This is the very essence of the kind of resentment so prevalent on talk radio in general, including sports talk radio: inverting the realities of power in this country in a way that always confirms that the common sense, working white guy is on the bottom. Whether it’s the supposed coddling of the Black athlete (including guys like Stephon Marbury and OJ Mayo, each of whom grew up in utterly uncoddled circumstances) or, in this case, imagining that a liberal elite media out there essentially controls discourse in this country despite a six-year run in which a right-wing administration has lied about almost every conceivable important issue with only token resistance from that “liberal” media, it’s a standard of such discourse to view minorities and their defenders as the ones with all the power in America.
Now, normally, that liberal elite is accused of the sin of “political correctness” which is what makes this particular take on Packer’s comments so noteworthy – that same liberal elite is apparently more concerned about somehow protecting PBS than pressing its tireless agenda to enforce political correctness.
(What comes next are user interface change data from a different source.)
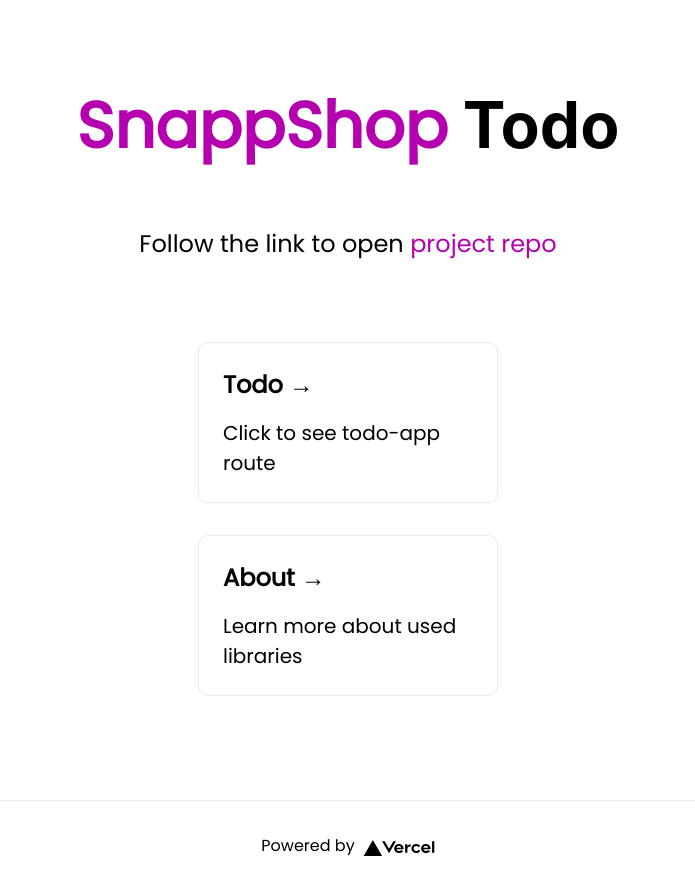
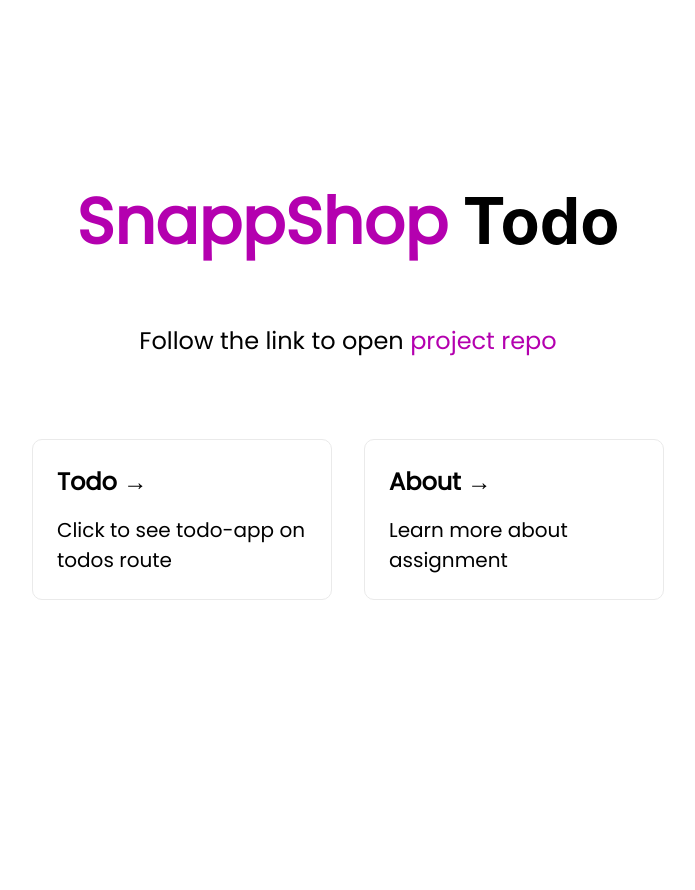
Before and after one commit to arvandmoe/todo-app, a Next.js app: page / in a window 1280 px wide. Shown: the whole page, without its empty margins (292-987 px from the left). After the commit the page ends 800 px from the top, so only its background shows below. Built offline with nearby package versions, Linux system fonts and the light colour scheme.

Commit message:
about route completed, mixin improvements

```diff
--- a/db.json
+++ b/db.json
@@ -7,7 +7,7 @@
     },
     {
       "id": 2,
-      "title": "Apply as a front-end dev @SnappShop",
+      "title": "Apply to SnappShopp as a front-end dev",
       "completed": true
     },
     {
--- a/pages/index.tsx
+++ b/pages/index.tsx
@@ -1,6 +1,5 @@
 import type { NextPage } from 'next'
 import Head from 'next/head'
-import Image from 'next/image'
 import { Card } from 'shared/components'
 import { ROUTES } from 'shared/constants/routes'
 import styles from 'styles/Home.module.scss'
@@ -28,30 +27,19 @@
             project repo
           </a>
         </p>
+        <div className={styles.grid}>
           <Card
             href={ROUTES.TODOS}
             title="Todo"
-          description="Click to see todo-app route"
+            description="Click to see todo-app on todos route"
           />
           <Card
             href={ROUTES.ABOUT}
             title="About"
-          description="Learn more about used libraries"
+            description="Learn more about assignment"
           />
+        </div>
       </main>
-
-      <footer className={styles.footer}>
-        <a
-          href="https://vercel.com?utm_source=create-next-app&utm_medium=default-template&utm_campaign=create-next-app"
-          target="_blank"
-          rel="noopener noreferrer"
-        >
-          Powered by{' '}
-          <span className={styles.logo}>
-            <Image src="/vercel.svg" alt="Vercel Logo" width={72} height={16} />
-          </span>
-        </a>
-      </footer>
     </div>
   )
 }
--- a/src/modules/todos/TodoPage.module.scss
+++ b/src/modules/todos/TodoPage.module.scss
@@ -1,17 +1,11 @@
 @import "../../../styles/index.scss";
 
 .container {
-    padding: 0 2rem;
+    @include container();
 }
 
 .main {
-    min-height: 100vh;
-    padding: 4rem 0;
-    flex: 1;
-    display: flex;
-    flex-direction: column;
-    justify-content: center;
-    align-items: center;
+    @include main();
 }
 
 .title {
--- a/src/shared/components/card/Card.tsx
+++ b/src/shared/components/card/Card.tsx
@@ -6,17 +6,27 @@
   href: string
   title: string
   description: string
+  blankTarget?: boolean
 }
 
-const Card: FC<CardProps> = ({ href, title, description: desc }) => {
+const Card: FC<CardProps> = ({
+  href,
+  title,
+  description,
+  blankTarget = false,
+}) => {
+  const card = (
+    <a className={styles.card} href={href} target={blankTarget ? '_blank' : ''}>
+      <h2>{title} &rarr;</h2>
+      <p>{description}</p>
+    </a>
+  )
+
+  if (blankTarget) return card
+
   return (
     <div className={styles.grid}>
-      <Link href={`/${href}`}>
-        <a className={styles.card}>
-          <h2>{title} &rarr;</h2>
-          <p>{desc}</p>
-        </a>
-      </Link>
+      <Link href={`/${href}`}>{card}</Link>
     </div>
   )
 }
--- a/styles/Home.module.scss
+++ b/styles/Home.module.scss
@@ -1,17 +1,11 @@
 @import "./index.scss";
 
 .container {
-  padding: 0 2rem;
+  @include container();
 }
 
 .main {
-  min-height: 100vh;
-  padding: 4rem 0;
-  flex: 1;
-  display: flex;
-  flex-direction: column;
-  justify-content: center;
-  align-items: center;
+  @include main();
 }
 
 .footer {
@@ -109,10 +103,13 @@
   margin-left: 0.5rem;
 }
 
-@media (max-width: 600px) {
-  .grid {
-    width: 100%;
+.grid {
+  width: 100%;
+  @include sm {
     flex-direction: column;
+  }
+  @include lg {
+    flex-direction: row;
   }
 }
 
--- /dev/null
+++ b/styles/_mixins.scss
@@ -0,0 +1,13 @@
+@mixin container {
+    padding: 0 2rem;
+}
+
+@mixin main {
+    min-height: 100vh;
+    padding: 4rem 0;
+    flex: 1;
+    display: flex;
+    flex-direction: column;
+    justify-content: center;
+    align-items: center;
+}
--- a/styles/index.scss
+++ b/styles/index.scss
@@ -1,3 +1,5 @@
 @import "breakpoints";
 
 @import "variables";
+
+@import "mixins";
```
Also changed, not shown: src/modules/about/AboutPage.tsx (+46 -3 lines). Lines whose indentation alone changed are shown as unchanged.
Of course, why the liberal elite would fear a backlash against PBS because of a thoughtless comment by a CBS basketball announcer is not entirely clear. But, it’s a staple of the culture of talk radio resentment not to delve too deeply into the nuances of this liberal elite. That’s because the narrative of resentment works best at a level of generality sufficient to obscure how incoherent the underlying arguments really are (for a classic example, see Rush Limbaugh’s comments about why the media likes Donovan McNabb and the ridiculous claim that Limbaugh was making a “media” comment rather than a racial one).
According to the principle of Occam’s razor, whereby all things being equal the simplest solution tends to be the best one, there’s a pretty straightforward explanation for the relative indifference to Packer’s comments: namely that thoughtless homophobia is still alive and well in America in 2007 and only stirs controversy when it’s expressed in its most extreme and direct form (“I hate gay people.”) But, according to the active imaginations of the purveyors of talk radio resentment, it’s proof that a liberal elite has the power that the right has always ascribed to it and the fact that the same liberal elite that normally would make a ruckus about homophobia didn’t in this case – well, that’s a smoking gun.
Big Chown Dog notes that the WEEI discussion did consider a default position – that if the relative lack of attention to Packer’s comments wasn’t due to a liberal elite conspiracy to protect PBS from criticism (again, as opposed to the more obvious conclusion that thoughtless homophobia is still alive and well in America) – it must mean that no one is paying attention to PBS. And, if that’s true, well, then PBS shouldn’t exist. Just like Newt Gingrich argued for when the Republicans first took control of Congress back in 1995. Either way, of course, liberalism (as opposed to homophobia) is triumphant in the national indifference to Packer’s comments.